6th April, 2010
Sol and I were recently in a car accident and this made me totally reassess his carseat situation. (We were fine, but both cars are written off). The shock at how easily a lovely sunny day could have turned so awful scared me. I spent a lot of time researching a replacement car seat. Frankly, I was horrified at what I discovered.
The current popular practice in NZ, Australia & the USA is that children rear-face until they are a year old. In following this ‘rule’, it was a lovely milestone for us when Sol started forward-facing at a year. I had no idea that in doing so, he was 75% more likely to be injured or killed if we were in an accident. Why? – mainly because the weight of the head in comparison to the body is so much higher in young children, and in a head-on collision children who are forward facing are likely to suffer from 'internal decapitation' of the head. In contrast, when a child is rear-facing, the whole body — head, neck, and torso — is cradled by the back of the safety seat in a frontal crash. The odds of severe injury to a forward-facing child are five times greater than a child in a rear-facing seat.
Our child restraint laws and recommendations are woefully inadequate. In Scandinavia many children are rear-facing until they start school. After researching this issue, I had no option but to get a seat that allowed Sol to rear-face as long as possible, hopefully until he is 4 years old.
The main comment I have got from people is “Oh, my child would HATE to go back to rear-facing” – I said exactly the same. As have most other parents I have spoken to about it. The funny thing is, I have not heard of one child who cared at all! I got Sol a big mirror, he was chuffed and couldn’t care less whether he faced forward or backward.
There has been quite a lot of media coverage in NZ regarding child safety restraints, after some horrific accidents over Easter. Campbell Live featured this issue this evening. The other important message from this is that car seat belts do not fit properly until children are 148cm tall – this means some 75% of nine and ten year olds still need to be in booster seats.
All young children should be rear-facing - if you need any more convincing, I highly recommend you view the videos of these crash test dummies (the crash test dummies part is at about 1min28). And here and here for information from NZ sites.
All I hope is that this email may make some people consider having their child rear-facing for longer. And that this in turn may save an injury/death. I would love you to forward this message to anyone you know with young children.

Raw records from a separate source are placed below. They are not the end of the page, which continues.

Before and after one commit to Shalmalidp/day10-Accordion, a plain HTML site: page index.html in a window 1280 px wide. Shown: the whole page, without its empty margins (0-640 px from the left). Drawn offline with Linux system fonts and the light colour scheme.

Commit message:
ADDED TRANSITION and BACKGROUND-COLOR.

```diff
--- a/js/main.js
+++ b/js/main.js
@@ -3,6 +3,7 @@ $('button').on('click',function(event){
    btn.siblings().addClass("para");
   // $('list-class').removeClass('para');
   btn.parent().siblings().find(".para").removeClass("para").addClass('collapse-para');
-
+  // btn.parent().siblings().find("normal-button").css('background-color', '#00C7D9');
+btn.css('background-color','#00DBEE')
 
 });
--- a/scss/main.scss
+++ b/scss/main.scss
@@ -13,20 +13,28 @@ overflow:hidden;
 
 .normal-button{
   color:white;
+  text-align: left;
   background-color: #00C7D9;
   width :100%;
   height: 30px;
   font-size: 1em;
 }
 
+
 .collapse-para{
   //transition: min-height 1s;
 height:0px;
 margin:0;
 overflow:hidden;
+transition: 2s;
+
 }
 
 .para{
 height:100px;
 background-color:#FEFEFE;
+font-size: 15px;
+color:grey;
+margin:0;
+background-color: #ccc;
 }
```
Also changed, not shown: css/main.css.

With love, Rachel
- Last month I was delighted to hear that the USA has revised their child car seat restraint guidelines so that children should now rear-face until they are two years old, children should be in boosters until they are 8 - 12 years and no children should sit in the front seat until they are 13 years old. This news clip is an excellent overview of these guideline changes and the reasons behind them.
- One year on, Sol turns three later this month and is still happily rear-facing...
- This article about a New Zealand two-year old in an car accident has a compelling comment at the end regarding rear-facing.